COLLEGE PARK – Prince George's County fire investigators say a wood stove caused a fire Sunday night displacing a family.
The fire broke out around 8:30 p.m. in the 9800 block of 48th Avenue in the Hollywood section of College Park.
"When fire crews arrived on the scene they reported smoke and fire showing from the rear of a two-story house,” said Mark Brady, spokesperson for the Prince George's County Fire Department.
"Firefighters from Branchville Volunteer Fire Department advanced an attack line into the house and located the fire in a room [and brought] the fire under control within 10 minutes,” said Volunteer Fire Chief William Corrigan of the College Park Volunteer Fire Department.

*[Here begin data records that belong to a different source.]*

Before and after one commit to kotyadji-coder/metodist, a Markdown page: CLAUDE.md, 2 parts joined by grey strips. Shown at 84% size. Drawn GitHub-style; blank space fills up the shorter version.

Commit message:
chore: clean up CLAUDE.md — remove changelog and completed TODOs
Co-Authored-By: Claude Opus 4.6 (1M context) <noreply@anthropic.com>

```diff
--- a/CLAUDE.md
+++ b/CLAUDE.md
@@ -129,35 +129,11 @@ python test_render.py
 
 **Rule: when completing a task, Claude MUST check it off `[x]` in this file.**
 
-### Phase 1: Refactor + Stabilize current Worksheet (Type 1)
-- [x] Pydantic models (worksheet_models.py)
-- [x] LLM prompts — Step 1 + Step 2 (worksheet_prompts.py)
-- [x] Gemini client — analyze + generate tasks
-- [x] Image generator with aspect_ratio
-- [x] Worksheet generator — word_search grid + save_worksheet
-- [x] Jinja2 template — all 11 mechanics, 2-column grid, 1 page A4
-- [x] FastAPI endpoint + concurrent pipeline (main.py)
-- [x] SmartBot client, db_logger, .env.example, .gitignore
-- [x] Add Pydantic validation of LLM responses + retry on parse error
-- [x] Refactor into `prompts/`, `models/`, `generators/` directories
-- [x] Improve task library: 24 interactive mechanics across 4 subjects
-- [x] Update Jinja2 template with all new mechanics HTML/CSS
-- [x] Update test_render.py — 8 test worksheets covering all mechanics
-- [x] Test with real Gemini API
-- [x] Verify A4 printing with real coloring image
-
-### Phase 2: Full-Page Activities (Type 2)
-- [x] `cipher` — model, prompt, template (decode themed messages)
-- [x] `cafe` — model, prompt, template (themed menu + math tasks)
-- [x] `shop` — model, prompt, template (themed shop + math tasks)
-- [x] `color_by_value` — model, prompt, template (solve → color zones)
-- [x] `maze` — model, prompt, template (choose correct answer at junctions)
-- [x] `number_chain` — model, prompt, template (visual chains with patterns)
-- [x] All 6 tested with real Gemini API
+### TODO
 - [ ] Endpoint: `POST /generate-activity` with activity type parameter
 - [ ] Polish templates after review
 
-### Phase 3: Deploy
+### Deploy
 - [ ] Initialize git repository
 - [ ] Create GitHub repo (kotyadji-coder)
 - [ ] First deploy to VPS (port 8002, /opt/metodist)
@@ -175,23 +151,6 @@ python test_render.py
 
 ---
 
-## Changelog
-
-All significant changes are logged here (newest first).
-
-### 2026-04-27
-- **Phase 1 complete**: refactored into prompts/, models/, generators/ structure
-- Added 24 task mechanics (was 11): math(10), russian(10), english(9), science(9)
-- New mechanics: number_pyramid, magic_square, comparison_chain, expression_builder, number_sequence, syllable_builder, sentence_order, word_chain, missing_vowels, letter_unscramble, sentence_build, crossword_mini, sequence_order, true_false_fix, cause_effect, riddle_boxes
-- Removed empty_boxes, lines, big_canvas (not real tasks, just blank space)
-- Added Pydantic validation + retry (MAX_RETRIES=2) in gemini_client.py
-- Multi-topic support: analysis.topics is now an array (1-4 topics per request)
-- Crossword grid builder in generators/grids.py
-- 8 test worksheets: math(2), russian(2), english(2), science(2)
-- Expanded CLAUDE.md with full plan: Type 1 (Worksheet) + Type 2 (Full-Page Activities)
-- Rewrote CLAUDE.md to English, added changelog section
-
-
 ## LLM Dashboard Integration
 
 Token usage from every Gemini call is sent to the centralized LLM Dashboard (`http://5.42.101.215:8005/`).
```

According to the National Fire Protection Association, in 2013, heating equipment was involved in an estimated 64,100 U.S. home fires, 540 civilian deaths, 1,400 civilian injuries and $943 million in direct property damage. The peak months for home heating fires are December, January and February. NFPA urges the public to be cautious when using heating equipment.
With temperatures dropping, accompanied by increased cost of home heating fuels and utilities, Brady said many residents are searching for alternative home-heating sources such as wood-burning stoves, space heaters and fireplaces.
However, Brady said that heating is one of the leading causes of residential fires. Over one-quarter of these fires result from improper maintenance of equipment, specifically the failure to clean the equipment, he adds.
"Be sure the fireplace or stove is installed properly," Brady said. "Wood stoves should have adequate clearance [3 feet] from combustible surfaces and proper floor support and protection.”
Brady said wood stoves should be of good quality, solid construction and design and should be evaluated by a nationally recognized laboratory, such as Underwriters Laboratories (UL). Residents should have their chimney inspected annually and cleaned if necessary, especially if it has not been used for some time. Experts warn to never use flammable liquids to start or accelerate any fire and never burn charcoal indoors. Burning charcoal can give off lethal amounts of carbon monoxide.